And, in this consistent approach, the central criterion is direct and unambiguous disclosure for the skilled person. This is why the reference to the possibility of identifying conceptually alternative subject matters proposed by T 1222/11 and endorsed by the patentee has no place in this coherent approach. It is, in effect trying to implement a so-called rule of logic to conclude in a systematic way the possibility of benefiting from the allocation of multiple or partial priorities.
However, using a rule of this type of logic has been firmly rejected by the Board of Appeal, in a related context, that of the evaluation of disclaimers. The Enlarged Board [in G 2/10] concluded that it was not possible to make a case by case evaluation of the direct and unambiguous disclosure of relevant subject matters.
The memorandum of FICPI was written in 1973 , well before the establishment of the "gold standard" mentioned above. It is not surprising that it is not fully compliant with this standard. It is for this reason that the Enlarged Board of Appeal made clear in the G 2/98, the condition of a "limited number of clearly defined alternative subject matters", the only way to ensure consistency of the whole practice of the EPO .
2.4. Conclusion concerning claim 1
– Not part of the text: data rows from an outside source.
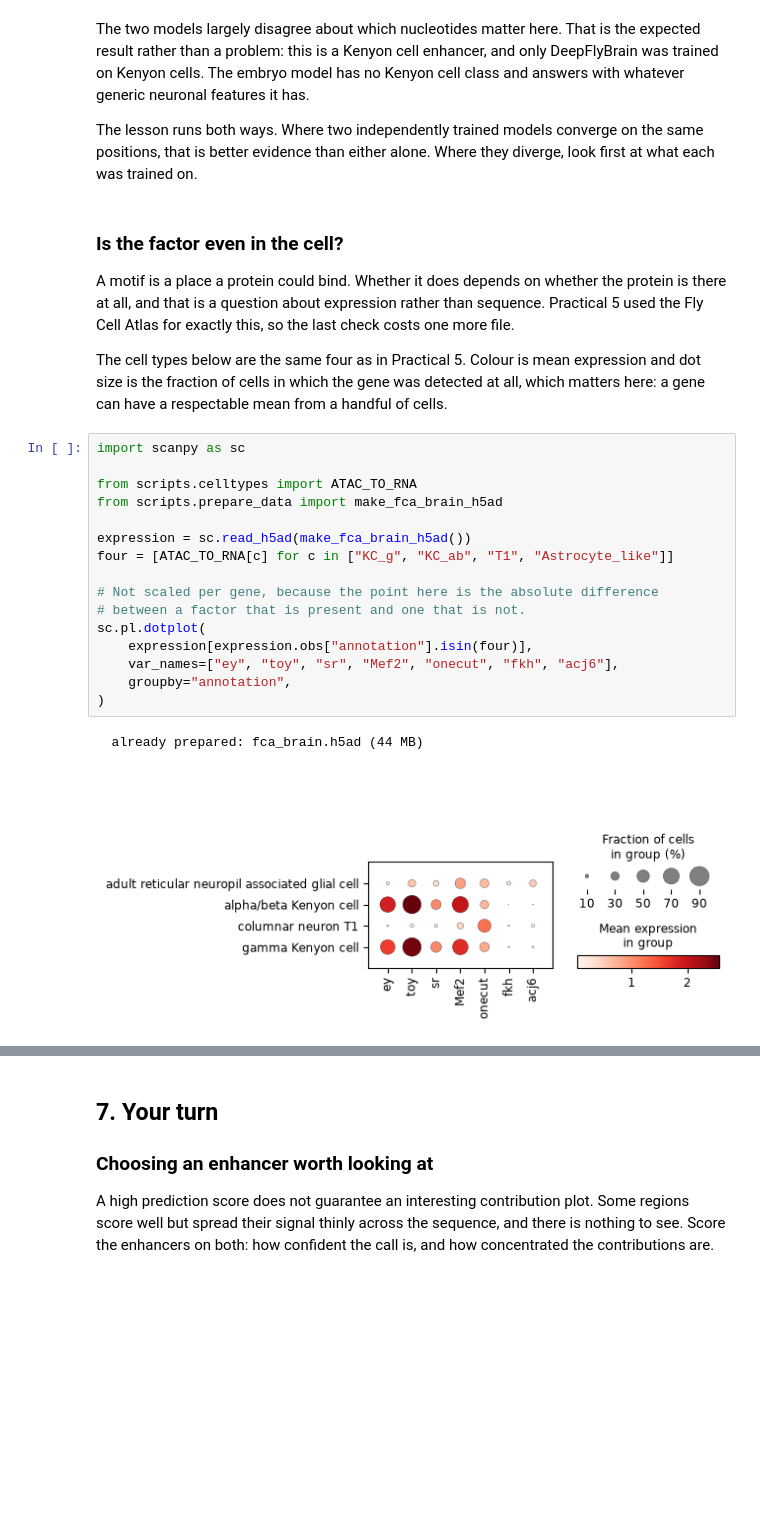
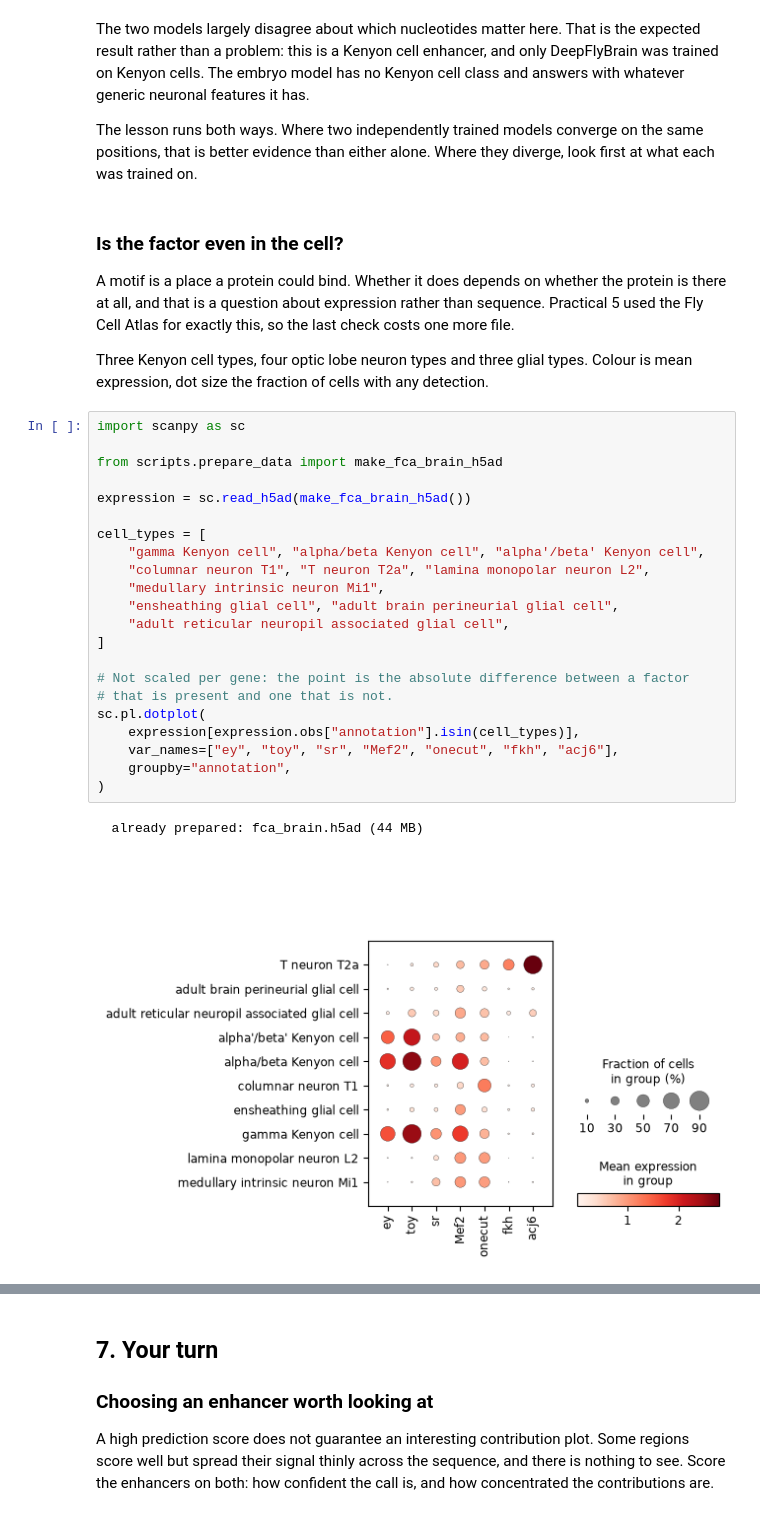
Before and after one commit to nkempynck/isn-school-2026, a Jupyter notebook: notebooks/practicals/06_crested_deepflybrain.ipynb, the cells around one changed output, grey strips where cells are left out. Cells and saved outputs as stored; diff of their text form; blank space fills up the shorter version.

Commit message:
Widen the expression panel and cut the prose back

```diff
--- a/notebooks/practicals/06_crested_deepflybrain.ipynb
+++ b/notebooks/practicals/06_crested_deepflybrain.ipynb
@@ -753,27 +710,31 @@ protein is there at all, and that is a question about expression rather than
 sequence. Practical 5 used the Fly Cell Atlas for exactly this, so the last
 check costs one more file.
 
-The cell types below are the same four as in Practical 5. Colour is mean
-expression and dot size is the fraction of cells in which the gene was detected
-at all, which matters here: a gene can have a respectable mean from a handful of
-cells.
+Three Kenyon cell types, four optic lobe neuron types and three glial types.
+Colour is mean expression, dot size the fraction of cells with any detection.
 # %%
 import scanpy as sc
 
-from scripts.celltypes import ATAC_TO_RNA
 from scripts.prepare_data import make_fca_brain_h5ad
 
 expression = sc.read_h5ad(make_fca_brain_h5ad())
-four = [ATAC_TO_RNA[c] for c in ["KC_g", "KC_ab", "T1", "Astrocyte_like"]]
 
-# Not scaled per gene, because the point here is the absolute difference
-# between a factor that is present and one that is not.
+cell_types = [
+    "gamma Kenyon cell", "alpha/beta Kenyon cell", "alpha'/beta' Kenyon cell",
+    "columnar neuron T1", "T neuron T2a", "lamina monopolar neuron L2",
+    "medullary intrinsic neuron Mi1",
+    "ensheathing glial cell", "adult brain perineurial glial cell",
+    "adult reticular neuropil associated glial cell",
+]
+
+# Not scaled per gene: the point is the absolute difference between a factor
+# that is present and one that is not.
 sc.pl.dotplot(
-    expression[expression.obs["annotation"].isin(four)],
+    expression[expression.obs["annotation"].isin(cell_types)],
     var_names=["ey", "toy", "sr", "Mef2", "onecut", "fkh", "acj6"],
     groupby="annotation",
 )
 # %% [output]
   already prepared: fca_brain.h5ad (44 MB)
-[figure, old version]
+[figure, new version]
 # %% [markdown]
```
Also changed, not shown: parts of 22 cells of this notebook, 1 other file.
In view of the foregoing, the reasoning of the patent holder cannot be followed. Claim 1 of the main request does not cover a "limited number of clearly defined alternative subject matters". In fact the claim covers an infinity of subject matters that are not identifiable to each other - as has already been explained above. This claim cannot therefore benefit from the claimed priority, even partially. So there is a lack of novelty vis-à -vis D1.